I’ve been reading Oz and Beyond: The Fantasy World of L. Frank Baum, by Michael D. Riley, which is about Baum’s life and the worlds that he created. It’s a folklore that feels very American, and yet it’s a mythology that few have drawn on: John Kessel’s The Baum Plan for Financial Independence and Tad Williams’s Otherland (which has some delightfully demented riffs on Oz) are two that occur to me. I’d love to see more using it for sure. A recent anthology, Shadows of the Emerald City, holds short stories influenced by Oz. (I was delighted to find it for $2.99 on the Kindle and am looking forward to reading it.) (Later edit: Let me add Tom Doyle’s well-done story, “The Wizard of Macatawa,” to the list of Oz-inspired works.)
At the same time, it’s part of Baum’s theory of fantasy that can be used to lead the discussion back in the direction of urban fantasy (beside the alternate direction where I go on about how much I’d like to see urban fantasy that draws on Oz and what forms that might take). Baum posited six kinds of fantasy:

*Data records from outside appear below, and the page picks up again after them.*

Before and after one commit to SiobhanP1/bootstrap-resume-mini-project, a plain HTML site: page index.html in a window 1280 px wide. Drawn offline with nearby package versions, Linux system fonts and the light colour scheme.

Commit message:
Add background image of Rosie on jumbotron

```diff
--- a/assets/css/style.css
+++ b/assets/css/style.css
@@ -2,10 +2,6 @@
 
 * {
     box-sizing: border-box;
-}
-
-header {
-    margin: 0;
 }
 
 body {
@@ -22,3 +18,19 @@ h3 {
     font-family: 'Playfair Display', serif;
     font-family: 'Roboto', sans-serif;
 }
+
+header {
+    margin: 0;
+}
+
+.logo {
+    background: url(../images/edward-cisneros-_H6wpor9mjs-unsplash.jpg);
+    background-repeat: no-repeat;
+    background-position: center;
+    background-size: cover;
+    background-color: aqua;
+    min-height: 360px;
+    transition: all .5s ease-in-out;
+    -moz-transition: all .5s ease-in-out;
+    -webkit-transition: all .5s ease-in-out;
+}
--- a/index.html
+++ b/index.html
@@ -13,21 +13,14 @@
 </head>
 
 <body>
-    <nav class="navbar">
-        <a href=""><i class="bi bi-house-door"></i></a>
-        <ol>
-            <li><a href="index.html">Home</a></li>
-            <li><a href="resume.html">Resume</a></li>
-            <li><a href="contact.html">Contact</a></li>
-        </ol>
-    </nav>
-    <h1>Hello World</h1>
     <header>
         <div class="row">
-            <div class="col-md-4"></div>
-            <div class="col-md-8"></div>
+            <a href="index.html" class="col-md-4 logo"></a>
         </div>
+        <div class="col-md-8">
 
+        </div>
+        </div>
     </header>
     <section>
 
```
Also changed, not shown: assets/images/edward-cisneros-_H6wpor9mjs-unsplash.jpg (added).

- Stories that deal with marvelous machines and inventions of the future.
- Stories that take place completely in the imaginary world without the appearance of any character from our own world.

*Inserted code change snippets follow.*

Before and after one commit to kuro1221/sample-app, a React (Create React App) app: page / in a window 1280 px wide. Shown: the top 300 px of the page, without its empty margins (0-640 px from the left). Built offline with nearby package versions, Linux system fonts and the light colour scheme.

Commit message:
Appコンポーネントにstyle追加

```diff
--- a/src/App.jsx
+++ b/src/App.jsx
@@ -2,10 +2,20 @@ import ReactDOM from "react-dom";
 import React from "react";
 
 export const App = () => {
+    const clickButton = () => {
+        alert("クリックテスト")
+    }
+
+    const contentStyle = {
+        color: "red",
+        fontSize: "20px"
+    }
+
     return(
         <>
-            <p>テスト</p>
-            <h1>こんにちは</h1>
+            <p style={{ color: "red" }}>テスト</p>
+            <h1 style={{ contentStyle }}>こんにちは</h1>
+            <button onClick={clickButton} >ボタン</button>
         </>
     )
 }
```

- Stories that explain origins (like Baum’s story about Santa Claus)
- The adventures of American characters “in the Perilous Realm or upon its shadowy marches”

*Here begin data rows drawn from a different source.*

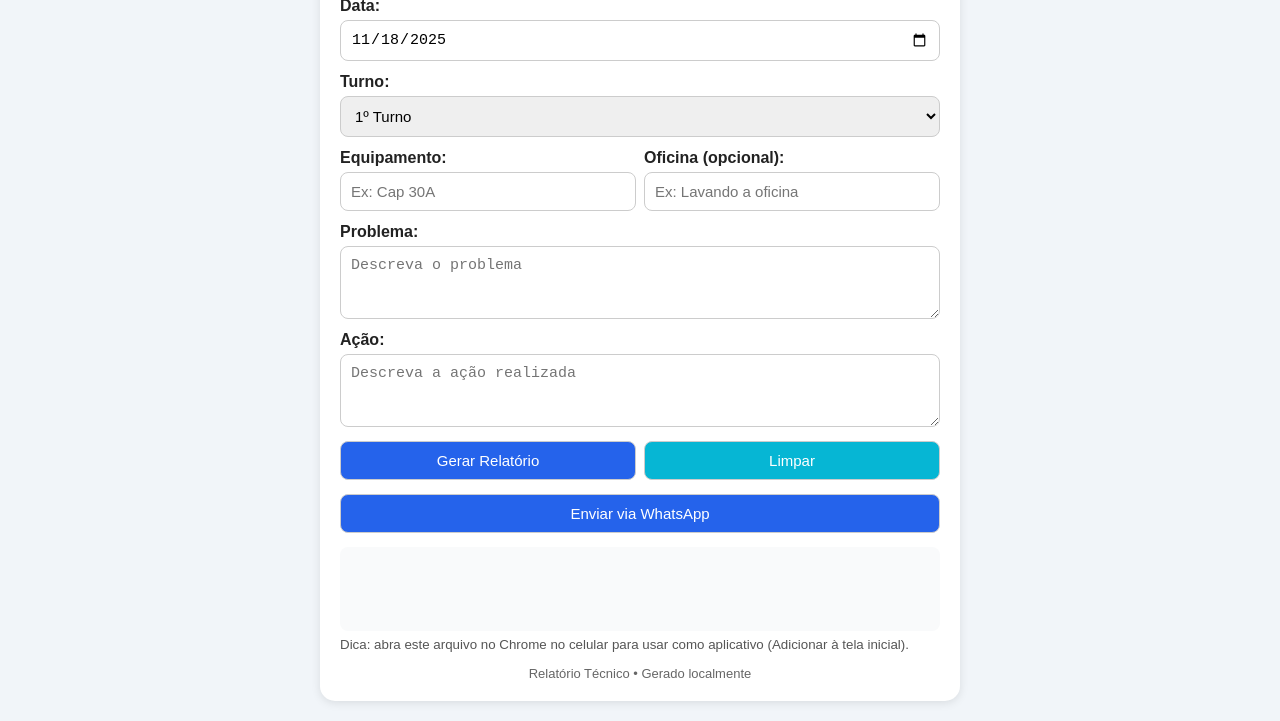
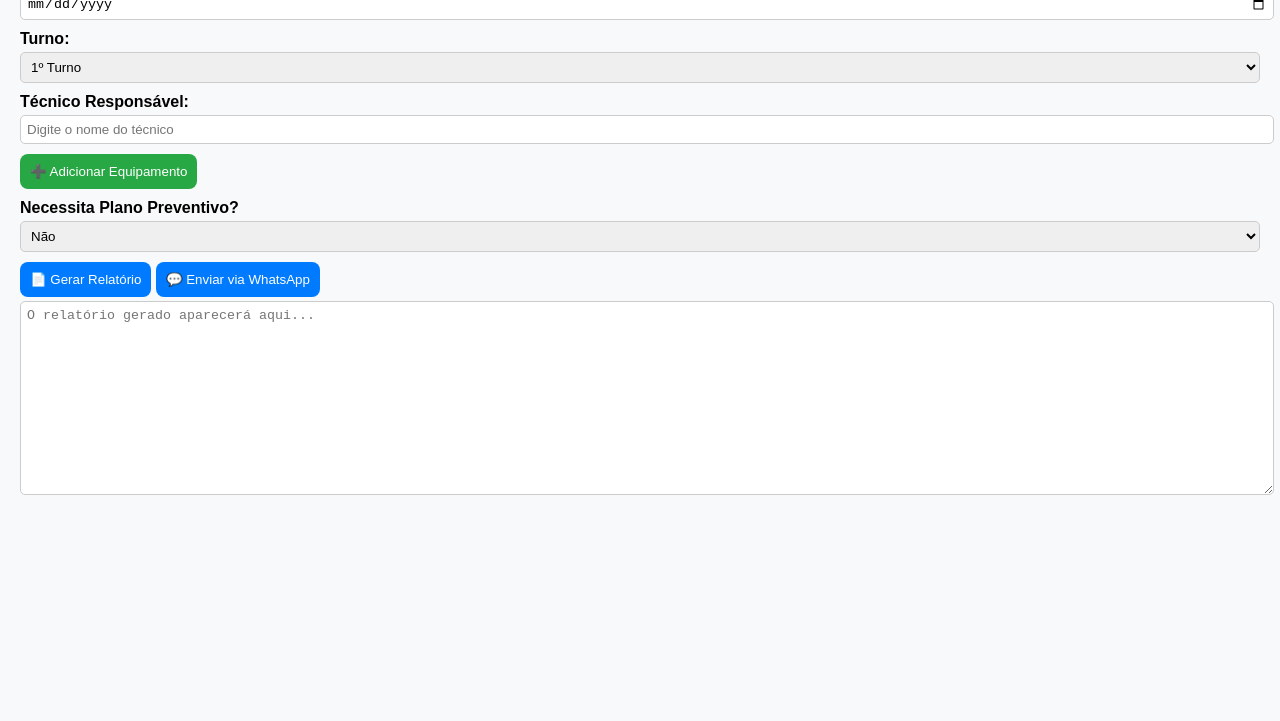
Before and after one commit to diegooliveira34/relatorio-manutencao, a plain HTML site: page index.html in a window 1280 px wide. Shown: the part 101-822 px from the top of the page. After the commit the page ends 800 px from the top, so only its background shows below. Drawn offline with Linux system fonts and the light colour scheme.

Commit message:
Update index.html

```diff
--- a/index.html
+++ b/index.html
@@ -1,31 +1,28 @@
-!DOCTYPE html>
+<!DOCTYPE html>
 <html lang="pt-BR">
 <head>
-  <meta charset="UTF-8" />
-  <meta name="viewport" content="width=device-width, initial-scale=1.0" />
-  <title>Relatório de Manutenção</title>
+<meta charset="UTF-8">
+<meta name="viewport" content="width=device-width, initial-scale=1.0">
+<title>Relatório de Manutenção v3</title>
 <style>
-    body { font-family: Arial, sans-serif; background: #f1f5f9; margin: 0; padding: 20px; color: #222; }
-    .container { max-width: 600px; margin: auto; background: white; padding: 20px; border-radius: 15px; box-shadow: 0 2px 10px rgba(0,0,0,0.1); }
-    h2 { text-align: center; color: #2563eb; margin: 0 0 10px 0; }
-    label { font-weight: bold; display: block; margin-top: 12px; }
-    input, textarea, select, button { width: 100%; padding: 10px; border: 1px solid #ccc; border-radius: 8px; margin-top: 5px; font-size: 15px; box-sizing: border-box; }
-    .row { display: flex; gap: 8px; }
-    .row > * { flex: 1; }
-    button { background-color: #2563eb; color: white; cursor: pointer; margin-top: 14px; }
-    button.secondary { background: #06b6d4; }
-    button:active { transform: translateY(1px); }
-    #resultado { white-space: pre-wrap; background: #f9fafb; border-radius: 8px; padding: 12px; margin-top: 14px; font-family: monospace; min-height: 60px; }
-    small.hint { color: #555; display: block; margin-top: 6px; }
-    footer { text-align:center; margin-top: 14px; color:#666; font-size:13px; }
+  body { font-family: Arial, sans-serif; margin: 20px; background-color: #f8f9fa; }
+  h2 { text-align: center; color: #333; }
+  label { font-weight: bold; margin-top: 10px; display: block; }
+  input, select, textarea { width: 100%; padding: 6px; margin-top: 4px; border-radius: 5px; border: 1px solid #ccc; }
+  button { margin-top: 10px; padding: 10px; border: none; border-radius: 8px; cursor: pointer; }
+  .add-btn { background-color: #28a745; color: white; }
+  .remove-btn { background-color: #dc3545; color: white; margin-top: 5px; }
+  .generate-btn { background-color: #007bff; color: white; }
+  .equipamento { background: #fff; padding: 10px; border-radius: 10px; margin-bottom: 10px; box-shadow: 0 2px 4px rgba(0,0,0,0.1); }
+  .preventivo-area { display: none; background: #fff3cd; padding: 10px; border-radius: 10px; margin-top: 10px; }
 </style>
 </head>
 <body>
-  <div class="container">
+
 <h2>📋 Relatório de Manutenção</h2>
 
 <label>Data:</label>
-    <input type="date" id="data" />
+<input type="date" id="data">
 
 <label>Turno:</label>
 <select id="turno">
@@ -34,139 +31,101 @@
   <option value="3º Turno">3º Turno</option>
 </select>
 
-    <div class="row">
-      <div>
-        <label>Equipamento:</label>
-        <input type="text" id="equipamento" placeholder="Ex: Cap 30A" />
-      </div>
-      <div>
-        <label>Oficina (opcional):</label>
-        <input type="text" id="oficina" placeholder="Ex: Lavando a oficina" />
-      </div>
+<label>Técnico Responsável:</label>
+<input type="text" id="tecnico" placeholder="Digite o nome do técnico">
+
+<div id="equipamentos"></div>
+<button class="add-btn" onclick="adicionarEquipamento()">➕ Adicionar Equipamento</button>
+
+<label>Necessita Plano Preventivo?</label>
+<select id="preventivo" onchange="togglePreventivo()">
+  <option value="Não">Não</option>
+  <option value="Sim">Sim</option>
+</select>
+
+<div class="preventivo-area" id="preventivoArea">
+  <label>Selecione os Equipamentos:</label>
+  <div id="listaPreventivo"></div>
+  <label>Observações:</label>
+  <textarea id="obsPreventivo" placeholder="Descreva detalhes do plano preventivo..."></textarea>
 </div>
 
-    <label>Problema:</label>
-    <textarea id="problema" placeholder="Descreva o problema" rows="3"></textarea>
+<button class="generate-btn" onclick="gerarRelatorio()">📄 Gerar Relatório</button>
+<button class="generate-btn" onclick="enviarWhatsApp()">💬 Enviar via WhatsApp</button>
 
-    <label>Ação:</label>
-    <textarea id="acao" placeholder="Descreva a ação realizada" rows="3"></textarea>
-
-    <div class="row">
-      <button onclick="gerarRelatorio()">Gerar Relatório</button>
-      <button class="secondary" onclick="limparCampos()">Limpar</button>
-    </div>
-    <div class="row">
-      <button onclick="enviarWhatsApp()">Enviar via WhatsApp</button>
-    </div>
-
-    <div id="resultado"></div>
-    <small class="hint">Dica: abra este arquivo no Chrome no celular para usar como aplicativo (Adicionar à tela inicial).</small>
-
-    <footer>Relatório Técnico • Gerado localmente</footer>
-  </div>
+<textarea id="resultado" rows="12" readonly placeholder="O relatório gerado aparecerá aqui..."></textarea>
 
 <script>
-    // Preenche data com data atual
-    (function setDefaultDate() {
-      const d = new Date();
-      const yyyy = d.getFullYear();
-      const mm = String(d.getMonth()+1).padStart(2,'0');
-      const dd = String(d.getDate()).padStart(2,'0');
-      const iso = yyyy + '-' + mm + '-' + dd;
-      document.getElementById('data').value = iso;
-    })();
+let contador = 0;
 
-    // Função para tocar um beep curto usando Web Audio API
-    function playBeep(duration = 0.08, frequency = 880, volume = 0.08) {
-      try {
-        const ctx = new (window.AudioContext || window.webkitAudioContext)();
-        const o = ctx.createOscillator();
-        const g = ctx.createGain();
-        o.type = 'sine';
-        o.frequency.value = frequency;
-        g.gain.value = volume;
-        o.connect(g);
-        g.connect(ctx.destination);
-        o.start();
-        setTimeout(function(){
-          o.stop();
-          ctx.close();
-        }, duration * 1000);
-      } catch (e) {
-        // Fallback: não fazer nada se não suportado
-        console.log('Audio not supported', e);
+function adicionarEquipamento() {
+  contador++;
+  const div = document.createElement('div');
+  div.classList.add('equipamento');
+  div.innerHTML = `
+    <label>Equipamento:</label>
+    <input type="text" id="equipamento${contador}" placeholder="Nome do equipamento">
+    <label>Problema:</label>
+    <textarea id="problema${contador}" placeholder="Descreva o problema..."></textarea>
+    <label>Ação:</label>
+    <textarea id="acao${contador}" placeholder="Descreva a ação realizada..."></textarea>
+    <button class="remove-btn" onclick="this.parentElement.remove()">Remover</button>
+  `;
+  document.getElementById('equipamentos').appendChild(div);
+  atualizarListaPreventivo();
+}
+
+function atualizarListaPreventivo() {
+  const listaDiv = document.getElementById('listaPreventivo');
+  listaDiv.innerHTML = '';
+  for (let i = 1; i <= contador; i++) {
+    const equip = document.getElementById(`equipamento${i}`);
+    if (equip) {
+      listaDiv.innerHTML += `<label><input type="checkbox" value="${equip.value || 'Equipamento ' + i}"> ${equip.value || 'Equipamento ' + i}</label><br>`;
+    }
   }
 }
 
+function togglePreventivo() {
+  const area = document.getElementById('preventivoArea');
+  area.style.display = document.getElementById('preventivo').value === 'Sim' ? 'block' : 'none';
+}
+
 function gerarRelatorio() {
+  let som = new Audio('https://actions.google.com/sounds/v1/cartoon/wood_plank_flicks.ogg'); som.play();
   const data = document.getElementById('data').value;
   const turno = document.getElementById('turno').value;
-      const equipamento = document.getElementById('equipamento').value.trim();
-      const problema = document.getElementById('problema').value.trim();
-      const acao = document.getElementById('acao').value.trim();
-      const oficina = document.getElementById('oficina').value.trim();
+  const tecnico = document.getElementById('tecnico').value;
+  let relatorio = `📋 Relatório de Manutenção\n📅 Data: ${data}\n🕓 Turno: ${turno}\n👷 Técnico Responsável: ${tecnico}\n\n`;
 
-      if (!data) {
-        alert('Por favor selecione a data.');
-        return;
+  for (let i = 1; i <= contador; i++) {
+    const equip = document.getElementById(`equipamento${i}`);
+    const prob = document.getElementById(`problema${i}`);
+    const acao = document.getElementById(`acao${i}`);
+    if (equip) {
+      relatorio += `⚙️ Equipamento: ${equip.value}\n`;
+      if (prob.value) relatorio += `❗ Problema: ${prob.value}\n`;
+      if (acao.value) relatorio += `🔧 Ação: ${acao.value}\n\n`;
     }
-      if (!equipamento && !problema && !acao && !oficina) {
-        alert('Preencha ao menos um campo para gerar o relatório.');
-        return;
   }
 
-      // Monta a mensagem no padrão
-      let msg = '📋 Relatório de Manutenção\n';
-      msg += '📅 Data: ' + formatDateBR(data) + '\n';
-      msg += '🕓 Turno: ' + turno + '\n\n';
+  const preventivo = document.getElementById('preventivo').value;
+  relatorio += `🛠️ Necessita Plano Preventivo? ${preventivo}\n`;
 
-      if (equipamento) {
-        msg += '⚙️ Equipamento: ' + equipamento + '\n';
-      }
-      if (problema) {
-        msg += '❗ Problema: ' + problema + '\n';
-      }
-      if (acao) {
-        msg += '🔧 Ação: ' + acao + '\n';
-      }
-      if (oficina) {
-        msg += '\n🧽 Oficina: ' + oficina + '\n';
+  if (preventivo === 'Sim') {
+    const selecionados = [...document.querySelectorAll('#listaPreventivo input:checked')].map(el => el.value);
+    const obs = document.getElementById('obsPreventivo').value;
+    relatorio += `Equipamentos para Preventivo: ${selecionados.join(', ')}\n`;
+    if (obs) relatorio += `Observações: ${obs}\n`;
   }
 
-      document.getElementById('resultado').textContent = msg;
-      playBeep(); // som ao gerar
-    }
-
-    function formatDateBR(isoDate) {
-      // isoDate no formato yyyy-mm-dd
-      const parts = isoDate.split('-');
-      if (parts.length === 3) {
-        return parts[2] + '/' + parts[1] + '/' + parts[0];
-      }
-      return isoDate;
+  document.getElementById('resultado').value = relatorio.trim();
 }
 
 function enviarWhatsApp() {
-      const texto = document.getElementById('resultado').textContent;
-      if (!texto) {
-        alert('Gere o relatório antes de enviar.');
-        return;
-      }
-      playBeep(0.06, 660, 0.06); // som de confirmação
-      // Abre o WhatsApp Web/Aplicativo com a mensagem pronta
-      const url = 'https://wa.me/?text=' + encodeURIComponent(texto);
-      // tenta abrir em nova aba
-      window.open(url, '_blank');
-    }
-
-    function limparCampos() {
-      if (!confirm('Deseja limpar todos os campos?')) return;
-      document.getElementById('equipamento').value = '';
-      document.getElementById('problema').value = '';
-      document.getElementById('acao').value = '';
-      document.getElementById('oficina').value = '';
-      document.getElementById('resultado').textContent = '';
-      playBeep(0.04, 440, 0.04);
+  let som = new Audio('https://actions.google.com/sounds/v1/cartoon/slide_whistle_to_drum_hit.ogg'); som.play();
+  const texto = encodeURIComponent(document.getElementById('resultado').value);
+  window.open(`https://wa.me/?text=${texto}`, '_blank');
 }
 </script>
 </body>
```
Lines whose indentation alone changed are shown as unchanged.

- The adventures of fairies in our own world
- The animal fairy story
Urban fantasy falls into that fifth catagory, with “fairies” standing in for a multitude of supernatural creatures (I just picked up a Judith Fennell one with a male mermaid). Sometimes the protagonist is human – maybe fifty-fifty, maybe a little more in one direction or the other – but supernatural creatures are always there, in one form or another.
Does that seem like a fair thing to nail into a definition of urban fantasy?